## Task objective
Please copy out the entries exactly, skipping any pictures.
<<<<
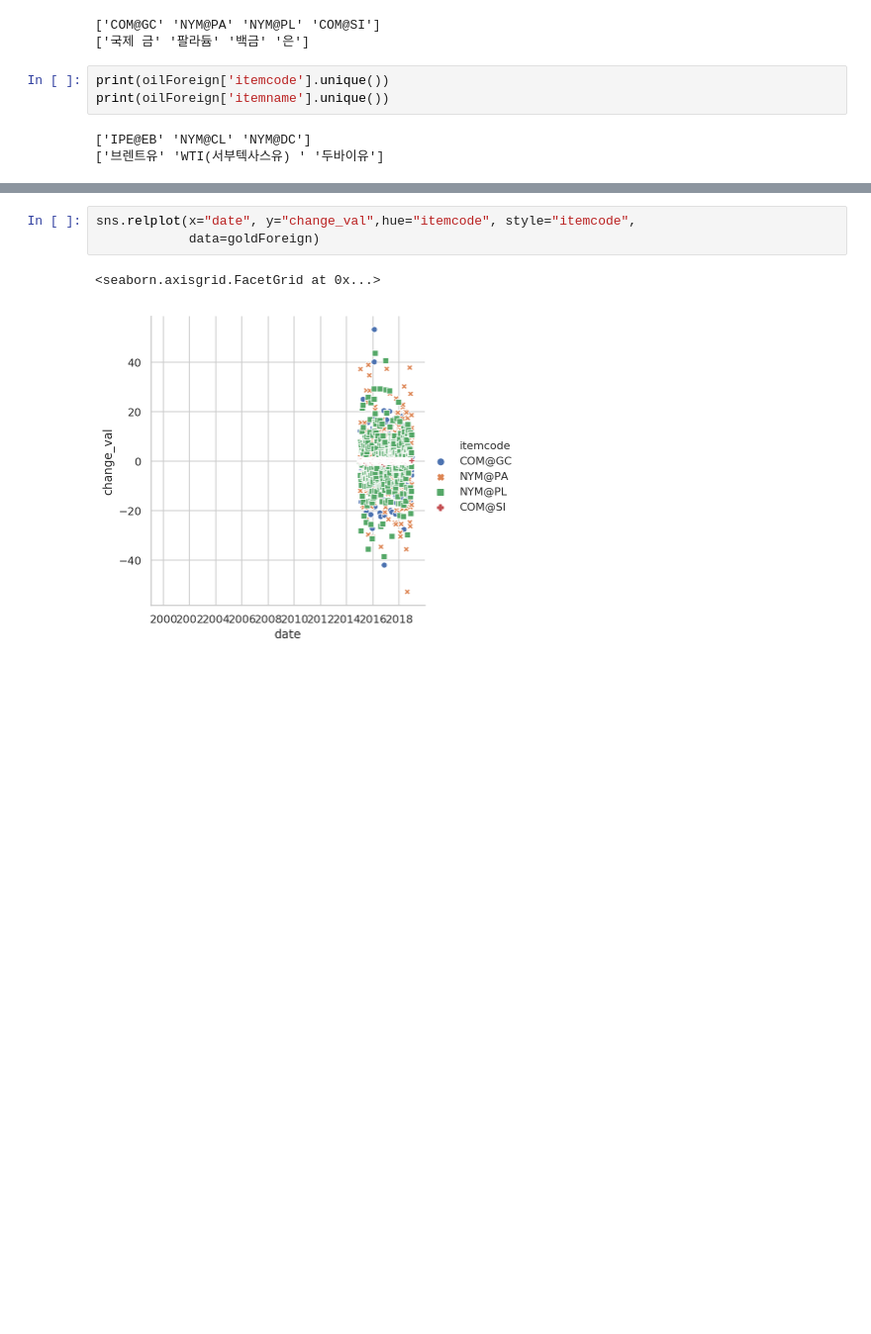
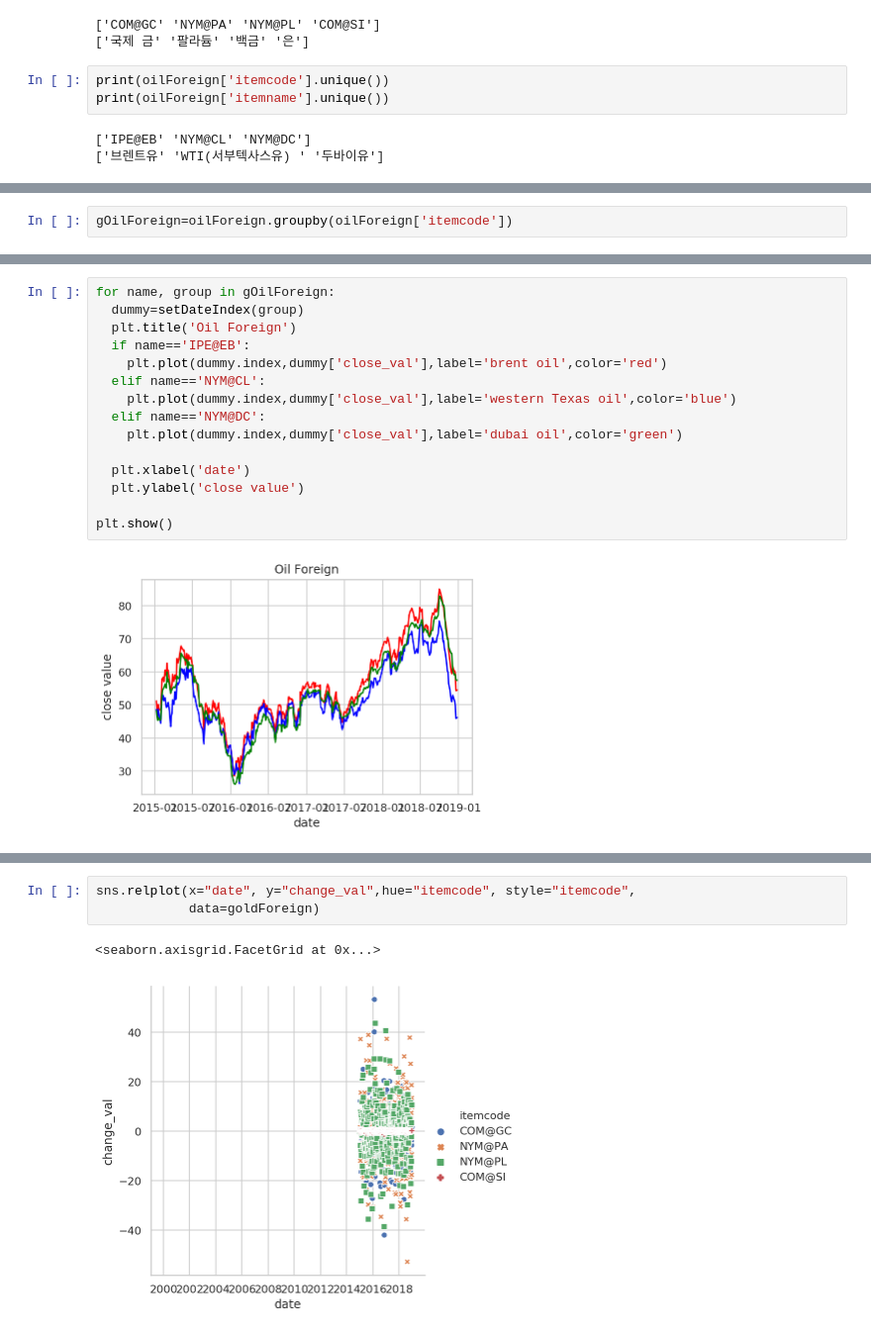
Before and after one commit to glee1228/DSC2019, a Jupyter notebook: dsc2019.ipynb, the cells around one changed output, grey strips where cells are left out. Shown at 99% size. Drawn from its saved outputs; the diff is of its cells as text; blank space fills up the shorter version.

```diff
--- a/dsc2019.ipynb
+++ b/dsc2019.ipynb
@@ -165,0 +169,2 @@ print(oilForeign['itemname'].unique())
+# %%
+gOilForeign=oilForeign.groupby(oilForeign['itemcode'])
@@ -165,0 +191,17 @@ print(oilForeign['itemname'].unique())
+# %%
+for name, group in gOilForeign:
+  dummy=setDateIndex(group)
+  plt.title('Oil Foreign')
+  if name=='IPE@EB':
+    plt.plot(dummy.index,dummy['close_val'],label='brent oil',color='red')
+  elif name=='NYM@CL':
+    plt.plot(dummy.index,dummy['close_val'],label='western Texas oil',color='blue')
+  elif name=='NYM@DC':
+    plt.plot(dummy.index,dummy['close_val'],label='dubai oil',color='green')
+
+  plt.xlabel('date')
+  plt.ylabel('close value')
+
+plt.show()
+# %% [output]
+[figure, added]
```
Also changed, not shown: parts of 13 cells of this notebook.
>>>>
## Response
Before and after one commit to glee1228/DSC2019, a Jupyter notebook: dsc2019.ipynb, the cells around one changed output, grey strips where cells are left out. Shown at 99% size. Drawn from its saved outputs; the diff is of its cells as text; blank space fills up the shorter version.

```diff
--- a/dsc2019.ipynb
+++ b/dsc2019.ipynb
@@ -165,0 +169,2 @@ print(oilForeign['itemname'].unique())
+# %%
+gOilForeign=oilForeign.groupby(oilForeign['itemcode'])
@@ -165,0 +191,17 @@ print(oilForeign['itemname'].unique())
+# %%
+for name, group in gOilForeign:
+  dummy=setDateIndex(group)
+  plt.title('Oil Foreign')
+  if name=='IPE@EB':
+    plt.plot(dummy.index,dummy['close_val'],label='brent oil',color='red')
+  elif name=='NYM@CL':
+    plt.plot(dummy.index,dummy['close_val'],label='western Texas oil',color='blue')
+  elif name=='NYM@DC':
+    plt.plot(dummy.index,dummy['close_val'],label='dubai oil',color='green')
+
+  plt.xlabel('date')
+  plt.ylabel('close value')
+
+plt.show()
+# %% [output]
+[figure, added]
```
Also changed, not shown: parts of 13 cells of this notebook.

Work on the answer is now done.